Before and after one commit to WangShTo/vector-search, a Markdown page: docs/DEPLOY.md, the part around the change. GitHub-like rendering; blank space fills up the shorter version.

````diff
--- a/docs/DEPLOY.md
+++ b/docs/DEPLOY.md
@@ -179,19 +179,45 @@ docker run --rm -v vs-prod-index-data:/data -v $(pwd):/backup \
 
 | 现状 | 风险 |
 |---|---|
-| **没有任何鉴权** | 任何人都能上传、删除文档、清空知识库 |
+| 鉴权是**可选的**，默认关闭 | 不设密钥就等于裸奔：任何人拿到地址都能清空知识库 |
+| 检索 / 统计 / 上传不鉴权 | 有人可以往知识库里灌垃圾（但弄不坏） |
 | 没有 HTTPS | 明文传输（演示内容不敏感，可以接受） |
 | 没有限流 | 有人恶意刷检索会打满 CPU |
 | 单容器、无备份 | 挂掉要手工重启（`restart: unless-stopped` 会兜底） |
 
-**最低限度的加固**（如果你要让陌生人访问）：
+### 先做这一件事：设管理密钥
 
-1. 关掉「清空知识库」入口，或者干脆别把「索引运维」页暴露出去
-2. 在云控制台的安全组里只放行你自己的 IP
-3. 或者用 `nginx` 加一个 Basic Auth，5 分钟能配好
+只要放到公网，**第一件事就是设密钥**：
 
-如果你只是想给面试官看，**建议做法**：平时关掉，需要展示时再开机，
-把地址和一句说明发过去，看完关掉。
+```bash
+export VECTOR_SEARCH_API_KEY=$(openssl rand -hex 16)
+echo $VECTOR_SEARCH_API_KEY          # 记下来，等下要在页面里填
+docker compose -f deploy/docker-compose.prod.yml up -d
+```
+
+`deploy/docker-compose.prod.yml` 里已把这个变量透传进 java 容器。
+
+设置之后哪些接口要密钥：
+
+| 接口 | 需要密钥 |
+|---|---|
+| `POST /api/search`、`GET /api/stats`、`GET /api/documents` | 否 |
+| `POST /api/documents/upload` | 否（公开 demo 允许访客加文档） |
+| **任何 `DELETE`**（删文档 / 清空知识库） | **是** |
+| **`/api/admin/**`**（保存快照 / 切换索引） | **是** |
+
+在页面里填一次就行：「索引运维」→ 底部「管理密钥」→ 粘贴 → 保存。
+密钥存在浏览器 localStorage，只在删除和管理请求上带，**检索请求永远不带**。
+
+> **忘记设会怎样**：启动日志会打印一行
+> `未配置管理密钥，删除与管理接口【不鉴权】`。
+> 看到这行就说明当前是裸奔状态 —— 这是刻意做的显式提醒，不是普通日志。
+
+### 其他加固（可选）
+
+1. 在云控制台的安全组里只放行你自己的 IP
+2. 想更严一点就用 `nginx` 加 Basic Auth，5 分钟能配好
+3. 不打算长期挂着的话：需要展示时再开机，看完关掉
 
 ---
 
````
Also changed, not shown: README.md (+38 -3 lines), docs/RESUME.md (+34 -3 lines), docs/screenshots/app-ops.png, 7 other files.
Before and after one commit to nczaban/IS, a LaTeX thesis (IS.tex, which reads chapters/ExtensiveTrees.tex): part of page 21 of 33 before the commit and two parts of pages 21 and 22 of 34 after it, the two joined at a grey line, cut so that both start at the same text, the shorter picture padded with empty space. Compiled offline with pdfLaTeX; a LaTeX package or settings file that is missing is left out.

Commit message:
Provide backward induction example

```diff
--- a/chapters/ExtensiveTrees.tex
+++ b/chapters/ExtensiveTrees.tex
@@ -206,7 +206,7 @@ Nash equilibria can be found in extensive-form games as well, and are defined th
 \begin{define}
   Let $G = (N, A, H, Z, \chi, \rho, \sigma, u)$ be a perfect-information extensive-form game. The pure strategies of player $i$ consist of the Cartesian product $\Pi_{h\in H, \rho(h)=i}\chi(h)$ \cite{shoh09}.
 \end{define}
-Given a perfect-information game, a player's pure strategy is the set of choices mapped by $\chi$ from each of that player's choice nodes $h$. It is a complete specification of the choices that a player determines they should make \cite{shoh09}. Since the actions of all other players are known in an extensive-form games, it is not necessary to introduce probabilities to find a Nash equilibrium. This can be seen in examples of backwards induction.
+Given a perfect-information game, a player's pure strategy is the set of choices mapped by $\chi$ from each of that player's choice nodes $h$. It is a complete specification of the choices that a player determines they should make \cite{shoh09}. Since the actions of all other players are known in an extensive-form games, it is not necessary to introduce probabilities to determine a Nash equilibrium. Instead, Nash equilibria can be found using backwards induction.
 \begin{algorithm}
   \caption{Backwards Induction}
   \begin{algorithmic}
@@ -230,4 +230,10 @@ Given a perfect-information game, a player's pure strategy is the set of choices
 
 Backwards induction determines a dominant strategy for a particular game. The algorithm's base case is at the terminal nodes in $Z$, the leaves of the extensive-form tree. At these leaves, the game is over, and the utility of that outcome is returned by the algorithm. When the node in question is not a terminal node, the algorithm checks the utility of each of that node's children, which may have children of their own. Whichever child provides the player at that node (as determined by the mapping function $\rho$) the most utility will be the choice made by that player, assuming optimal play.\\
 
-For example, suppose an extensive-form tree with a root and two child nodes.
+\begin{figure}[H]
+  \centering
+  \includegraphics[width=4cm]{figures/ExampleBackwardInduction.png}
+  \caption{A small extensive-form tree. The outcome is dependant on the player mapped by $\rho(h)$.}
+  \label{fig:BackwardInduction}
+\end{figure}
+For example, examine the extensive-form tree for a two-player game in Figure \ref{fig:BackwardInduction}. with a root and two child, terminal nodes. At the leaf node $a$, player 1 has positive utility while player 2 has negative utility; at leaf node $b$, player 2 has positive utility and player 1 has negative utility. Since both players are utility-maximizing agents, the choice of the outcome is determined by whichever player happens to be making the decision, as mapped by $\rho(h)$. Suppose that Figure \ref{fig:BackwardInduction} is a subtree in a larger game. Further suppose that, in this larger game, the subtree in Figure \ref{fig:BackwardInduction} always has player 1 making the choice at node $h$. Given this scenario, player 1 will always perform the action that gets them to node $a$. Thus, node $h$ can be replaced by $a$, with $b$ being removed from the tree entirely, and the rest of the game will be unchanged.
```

◆ ◆ ◆ ◆ ◆

## DIRECTIONS:
Filter the data down to the lines that contain the string "nginx", and copy them.

## RESPONSE BELOW:
-3. 或者用 `nginx` 加一个 Basic Auth，5 分钟能配好
+2. 想更严一点就用 `nginx` 加 Basic Auth，5 分钟能配好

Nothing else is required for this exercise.